--- START ---

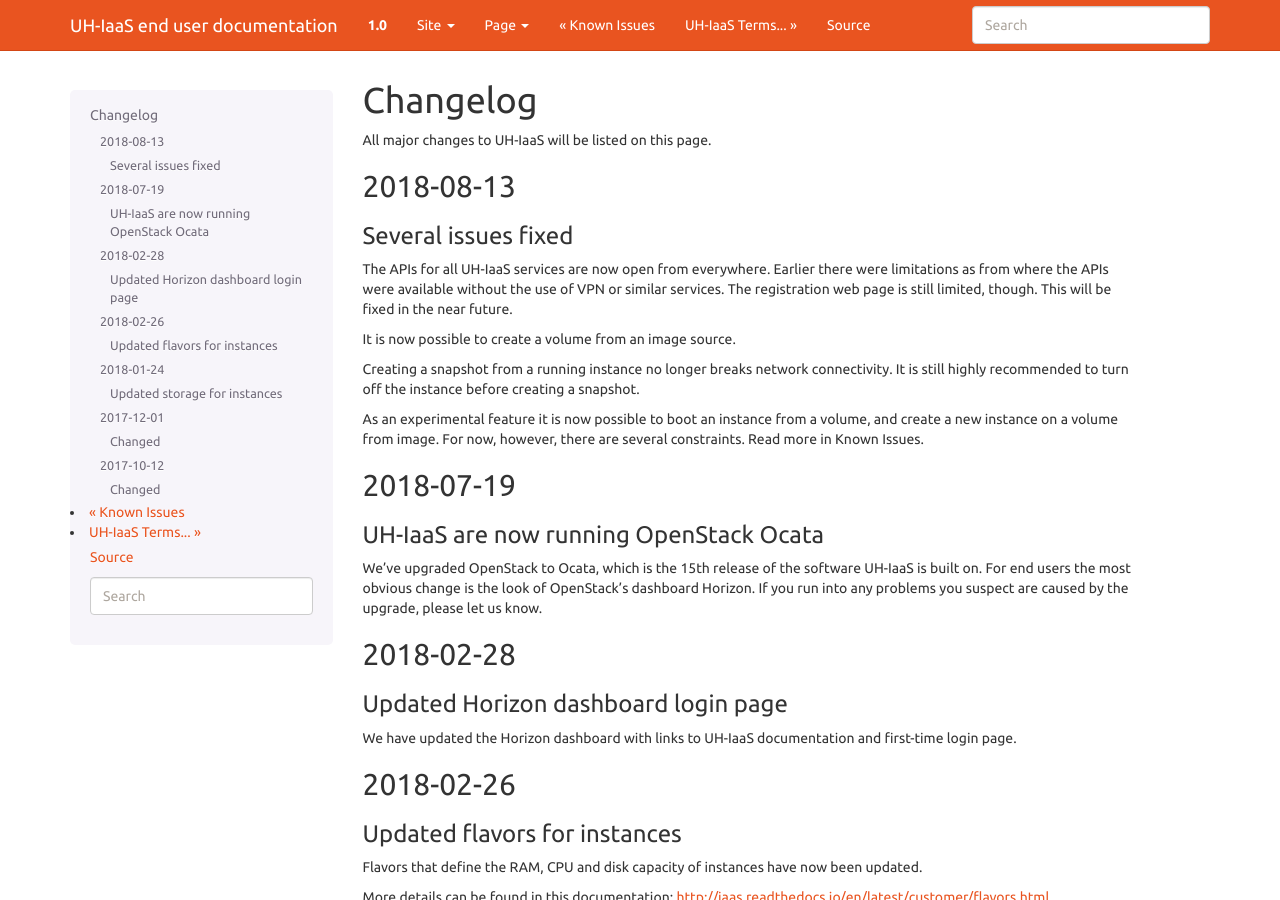
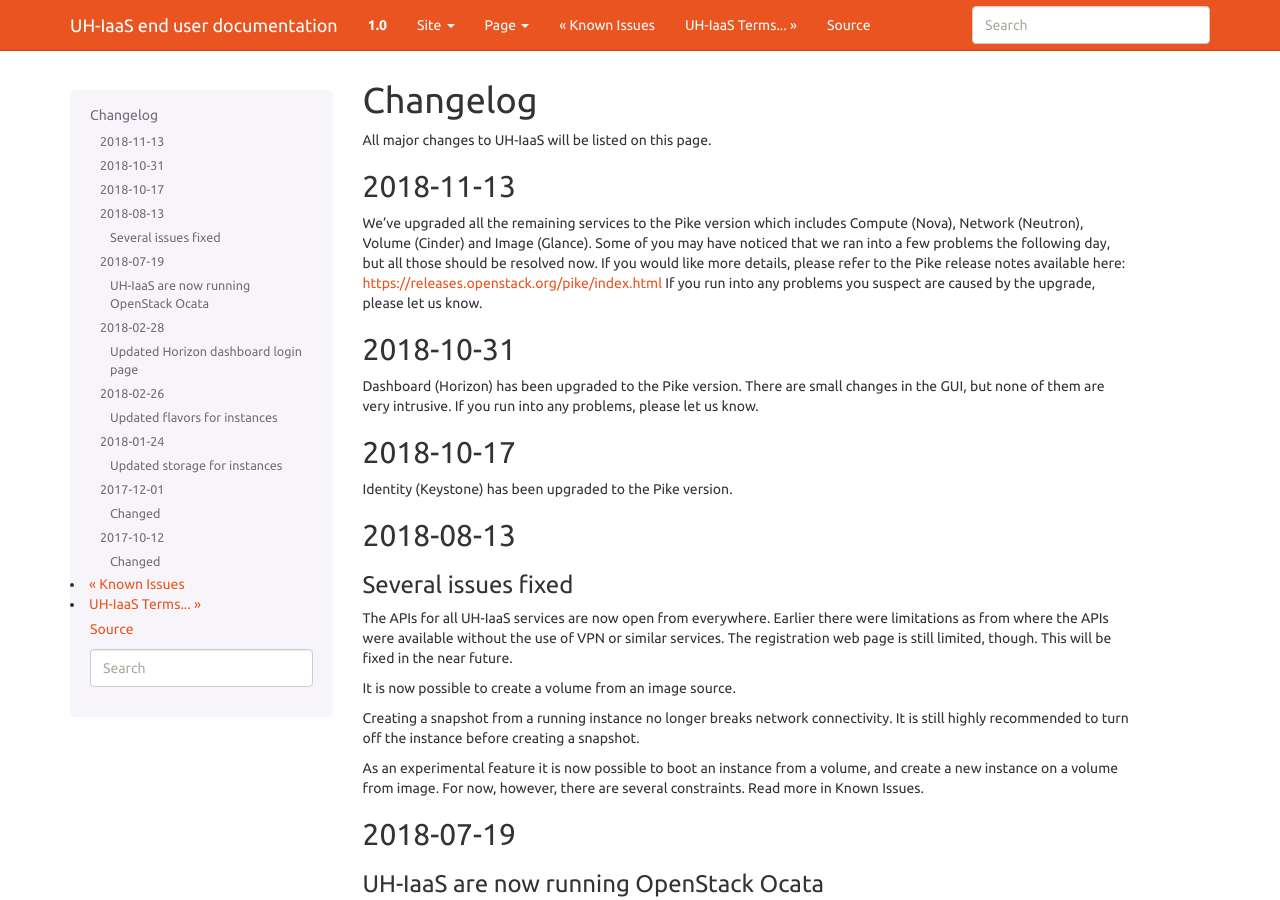
Before and after one commit to norcams/docs-enduser, a Sphinx documentation site: the page built from docs/changelog.rst, in a window 1280 px wide and 900 px high. Built offline with Sphinx 7.4.7, drawn with Linux system fonts in a browser that asks for light colours.

Commit message:
updated changelog (pike)

```diff
--- a/docs/changelog.rst
+++ b/docs/changelog.rst
@@ -4,6 +4,29 @@ Changelog
 
 All major changes to UH-IaaS will be listed on this page.
 
+2018-11-13
+==========
+
+We've upgraded all the remaining services to the Pike version which includes
+Compute (Nova), Network (Neutron), Volume (Cinder) and Image (Glance). Some of
+you may have noticed that we ran into a few problems the following day, but all
+those should be resolved now. If you would like more details, please refer to
+the Pike release notes available here:
+https://releases.openstack.org/pike/index.html
+If you run into any problems you suspect are caused by the upgrade, please let
+us know.
+
+2018-10-31
+==========
+
+Dashboard (Horizon) has been upgraded to the Pike version. There are small
+changes in the GUI, but none of them are very intrusive. If you run into any
+problems, please let us know.
+
+2018-10-17
+==========
+
+Identity (Keystone) has been upgraded to the Pike version.
 
 2018-08-13
 ==========
```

--- END ---

> **Exercise prompt**
Omitting the images, copy the listing exactly.

> **Solution for this task**
Before and after one commit to norcams/docs-enduser, a Sphinx documentation site: the page built from docs/changelog.rst, in a window 1280 px wide and 900 px high. Built offline with Sphinx 7.4.7, drawn with Linux system fonts in a browser that asks for light colours.

Commit message:
updated changelog (pike)

```diff
--- a/docs/changelog.rst
+++ b/docs/changelog.rst
@@ -4,6 +4,29 @@ Changelog
 
 All major changes to UH-IaaS will be listed on this page.
 
+2018-11-13
+==========
+
+We've upgraded all the remaining services to the Pike version which includes
+Compute (Nova), Network (Neutron), Volume (Cinder) and Image (Glance). Some of
+you may have noticed that we ran into a few problems the following day, but all
+those should be resolved now. If you would like more details, please refer to
+the Pike release notes available here:
+https://releases.openstack.org/pike/index.html
+If you run into any problems you suspect are caused by the upgrade, please let
+us know.
+
+2018-10-31
+==========
+
+Dashboard (Horizon) has been upgraded to the Pike version. There are small
+changes in the GUI, but none of them are very intrusive. If you run into any
+problems, please let us know.
+
+2018-10-17
+==========
+
+Identity (Keystone) has been upgraded to the Pike version.
 
 2018-08-13
 ==========
```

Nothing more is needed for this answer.